- Economics. Like solar and wind technologies, the capital cost for lithium-ion battery systems continues to decline year over year. Consumer demand for mobile devices and electric vehicles is driving down the cost for BESS because they share the same lithium ion cells and benefit from the economies of scale of these two huge markets. Battery storage is approximately 75 percent less expensive than it was ten years ago and projected to be less than half of today’s price by the end of the decade.
As more and more variable renewable energy is added into the grid throughout the world, we are seeing the capacity factors of base-load generators (the amount of electricity produced versus the generator’s maximum potential) also decreasing. This is leading to significant revenue erosion over time and less efficient operation that in turn leads to increased fuel consumption and higher emissions. Integrating BESS can diminish this growing impact.

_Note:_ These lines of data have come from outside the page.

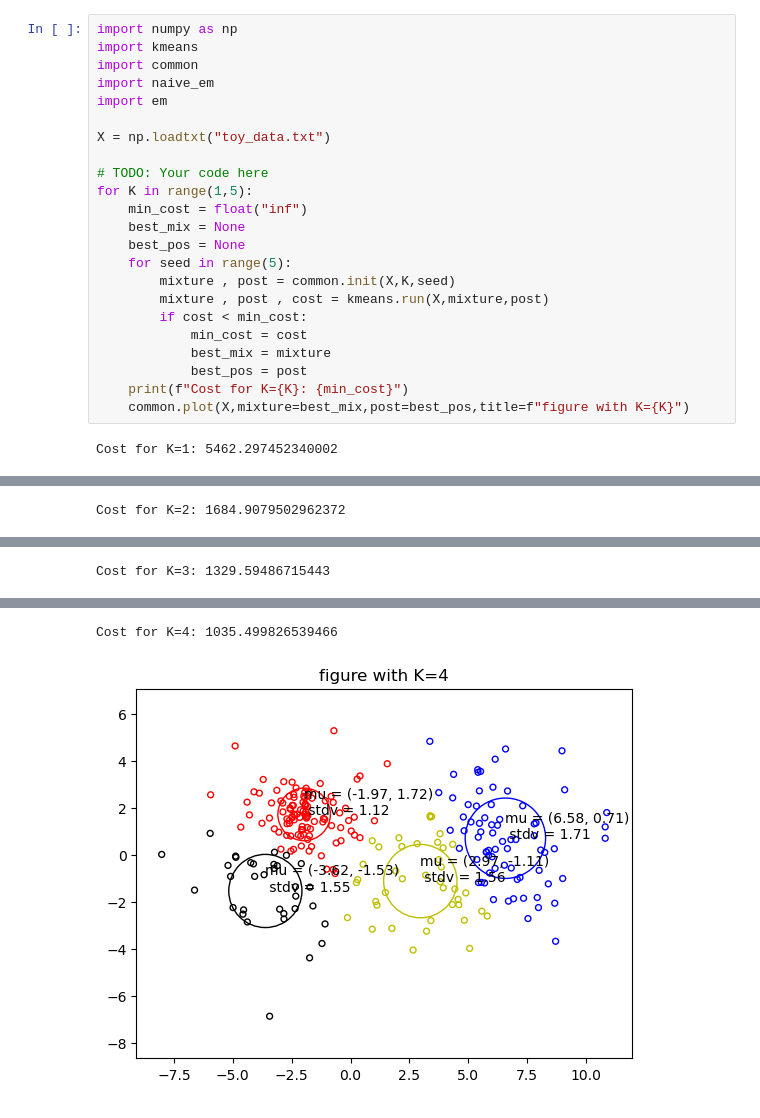
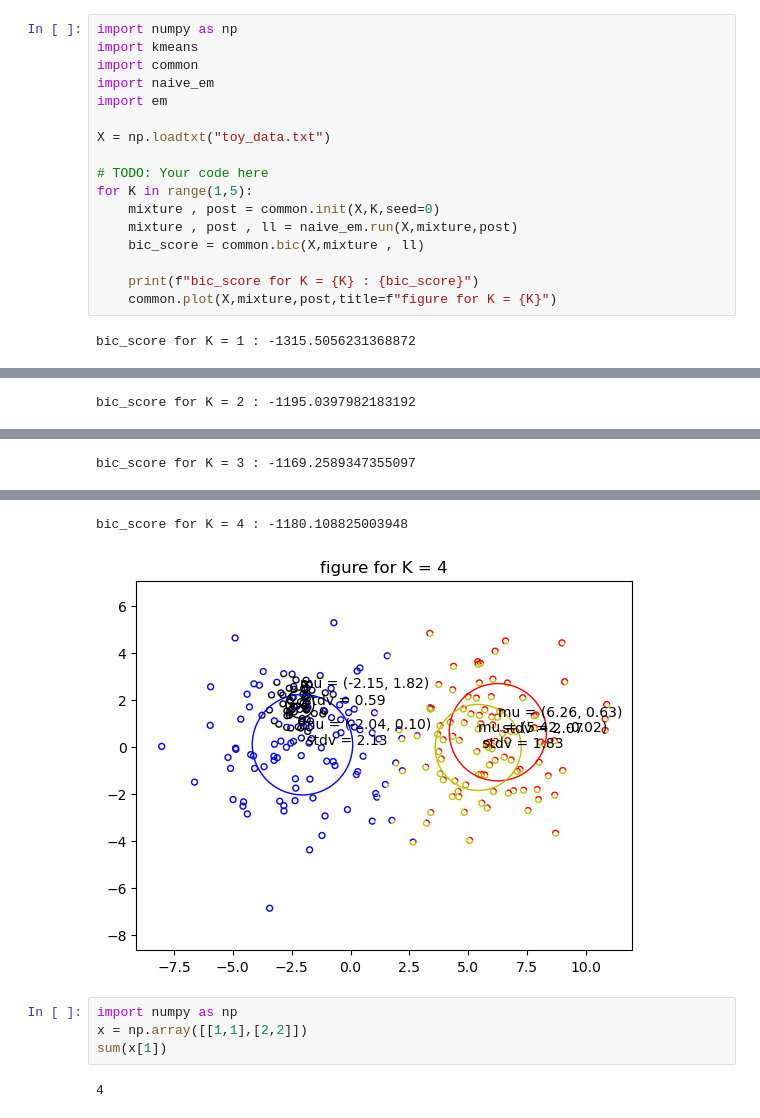
Before and after one commit to tranquocde/MITx_686x, a Jupyter notebook: netflix/test.ipynb, the cells around one changed output, grey strips where cells are left out. Saved outputs shown, nothing was run; the diff lists cells and outputs as text.

```diff
--- a/netflix/test.ipynb
+++ b/netflix/test.ipynb
@@ -17,17 +18,11 @@ X = np.loadtxt("toy_data.txt")
 
 # TODO: Your code here
 for K in range(1,5):
-    min_cost = float("inf")
-    best_mix = None
-    best_pos = None
-    for seed in range(5):
-        mixture , post = common.init(X,K,seed)
-        mixture , post , cost = kmeans.run(X,mixture,post)
-        if cost < min_cost:
-            min_cost = cost
-            best_mix = mixture
-            best_pos = post
-    print(f"Cost for K={K}: {min_cost}")
-    common.plot(X,mixture=best_mix,post=best_pos,title=f"figure with K={K}")
+    mixture , post = common.init(X,K,seed=0)
+    mixture , post , ll = naive_em.run(X,mixture,post)
+    bic_score = common.bic(X,mixture , ll)
+
+    print(f"bic_score for K = {K} : {bic_score}")
+    common.plot(X,mixture,post,title=f"figure for K = {K}")
 # %% [output]
-Cost for K=1: 5462.297452340002
+bic_score for K = 1 : -1315.5056231368872
@@ -35 +30 @@ Cost for K=1: 5462.297452340002
-Cost for K=2: 1684.9079502962372
+bic_score for K = 2 : -1195.0397982183192
@@ -37 +32 @@ Cost for K=2: 1684.9079502962372
-Cost for K=3: 1329.59486715443
+bic_score for K = 3 : -1169.2589347355097
@@ -39,2 +34,8 @@ Cost for K=3: 1329.59486715443
-Cost for K=4: 1035.499826539466
+bic_score for K = 4 : -1180.108825003948
-[figure, old version]
+[figure, new version]
+# %%
+import numpy as np
+x = np.array([[1,1],[2,2]])
+sum(x[1])
+# %% [output]
+4
```
Also changed, not shown: parts of 2 cells of this notebook, 3 other files.
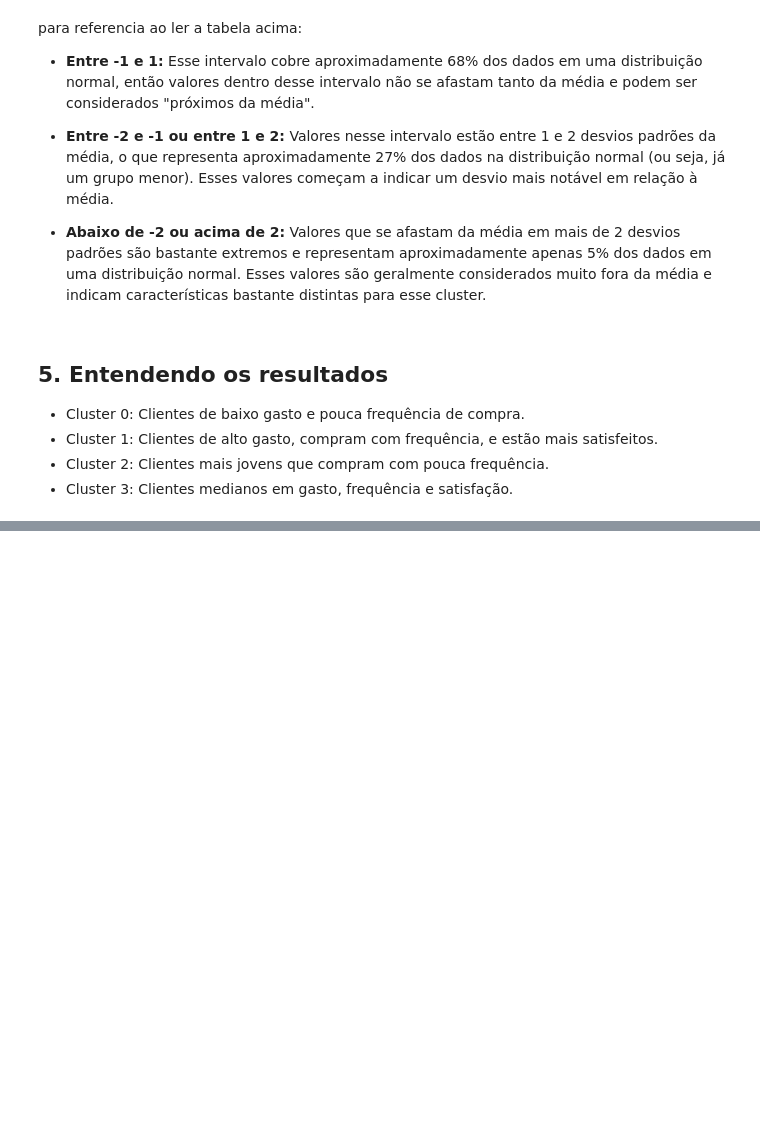
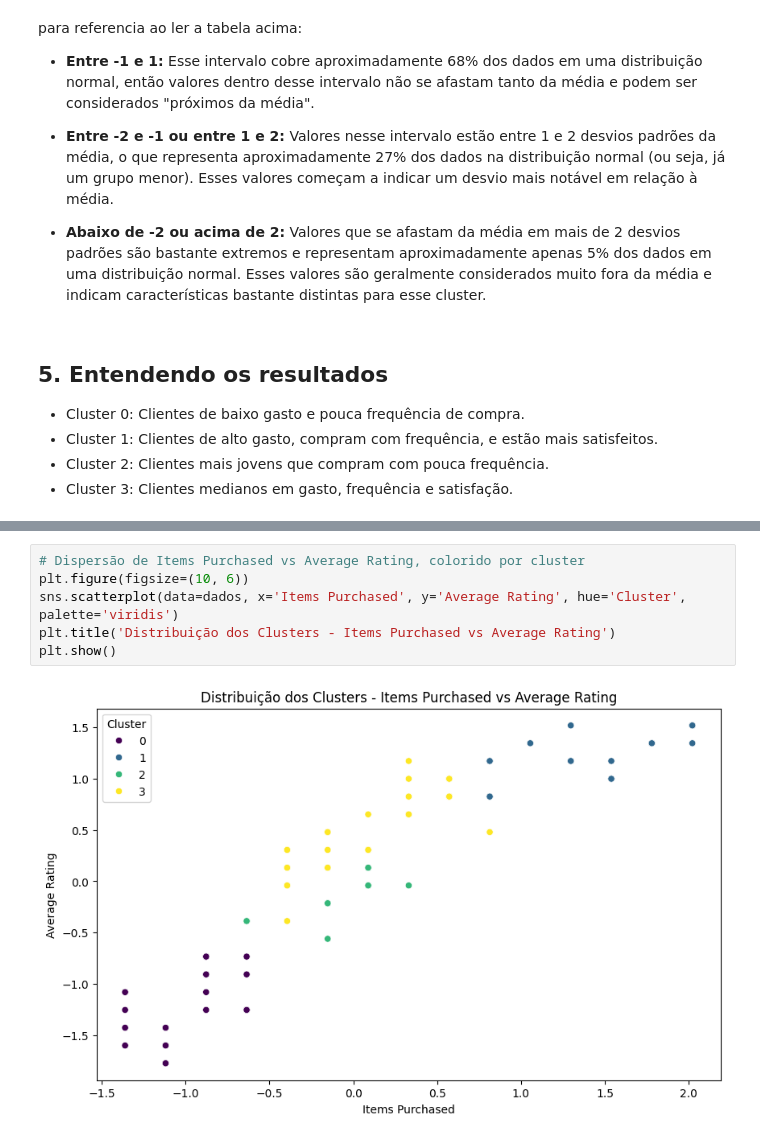
Before and after one commit to HammadN98/Segmentacao_de_Clientes_para_E-commerce, a Jupyter notebook: notebooks/E_commerce_behavior.ipynb, the cells around one changed output, grey strips where cells are left out. Drawn from its saved outputs; the diff is of its cells as text; blank space fills up the shorter version.

```diff
--- a/notebooks/E_commerce_behavior.ipynb
+++ b/notebooks/E_commerce_behavior.ipynb
@@ -217,0 +228,8 @@ para referencia ao ler a tabela acima:
+# %%
+# Dispersão de Items Purchased vs Average Rating, colorido por cluster
+plt.figure(figsize=(10, 6))
+sns.scatterplot(data=dados, x='Items Purchased', y='Average Rating', hue='Cluster', palette='viridis')
+plt.title('Distribuição dos Clusters - Items Purchased vs Average Rating')
+plt.show()
+# %% [output]
+[figure, added]
```
Also changed, not shown: parts of 3 cells of this notebook.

In addition, when the BESS is not operating for the gas turbine, it can also participate in ancillary services markets for grid support, providing power quality services, frequency regulation, and primary and secondary frequency reserves, representing additional revenue as local electricity markets allow.
Co-locating BESS at a combined-cycle power plant (CCPP) substation will provide access to very large Point of Interconnection (POI) that enables installation of larger BESS, further optimizing economies of scale.
Finally, although domestic gas production and supply is declining in the region, the long-term cost model for LNG importation as a fuel source looks favorable. Therefore, gas turbine facilities will continue as viable commercial assets and key parts of the energy mix in Southeast Asia.
Bonus Reason: Speed to Market. One of the great advantages with BESS is that it can be deployed quickly delivering immediate impact. The quick deployment of BESS is critical to mitigate fuel supply disruptions or grid planning problems. There is limited BESS in operation in the region today, but the hybrid solution, BESS added to existing generation, has been proven from demonstration projects to full deployment at a number of facilities in the United States, Germany, and other markets. Megawatt (MW) scale deployment of BESS is known to be achieved in less than 100 days from contractual agreement to commissioning.
Beyond retrofitting assets for additional use cases with BESS, it can be deployed for new builds or for repowering builds with new gas turbines that extend the life of the facility. For the foreseeable future, lithium-ion battery energy storage systems will provide the lowest capital cost energy storage option for power utilities and developers in Southeast Asia. While energy storage costs are as inexpensive as ever, the equipment is not cheap. Therefore, minimizing the amount of the energy storage in any single solution will remain critical for operators across a variety of use-cases, balancing the trade-off between investment and return that these new, hybrid systems bring to the market.
*Southeast Asia, or ASEAN (Association of South East Asian Nations), comprises of ten countries including Brunei, Cambodia, Indonesia, Laos, Malaysia, Myanmar, the Philippines, Singapore, Thailand, Vietnam.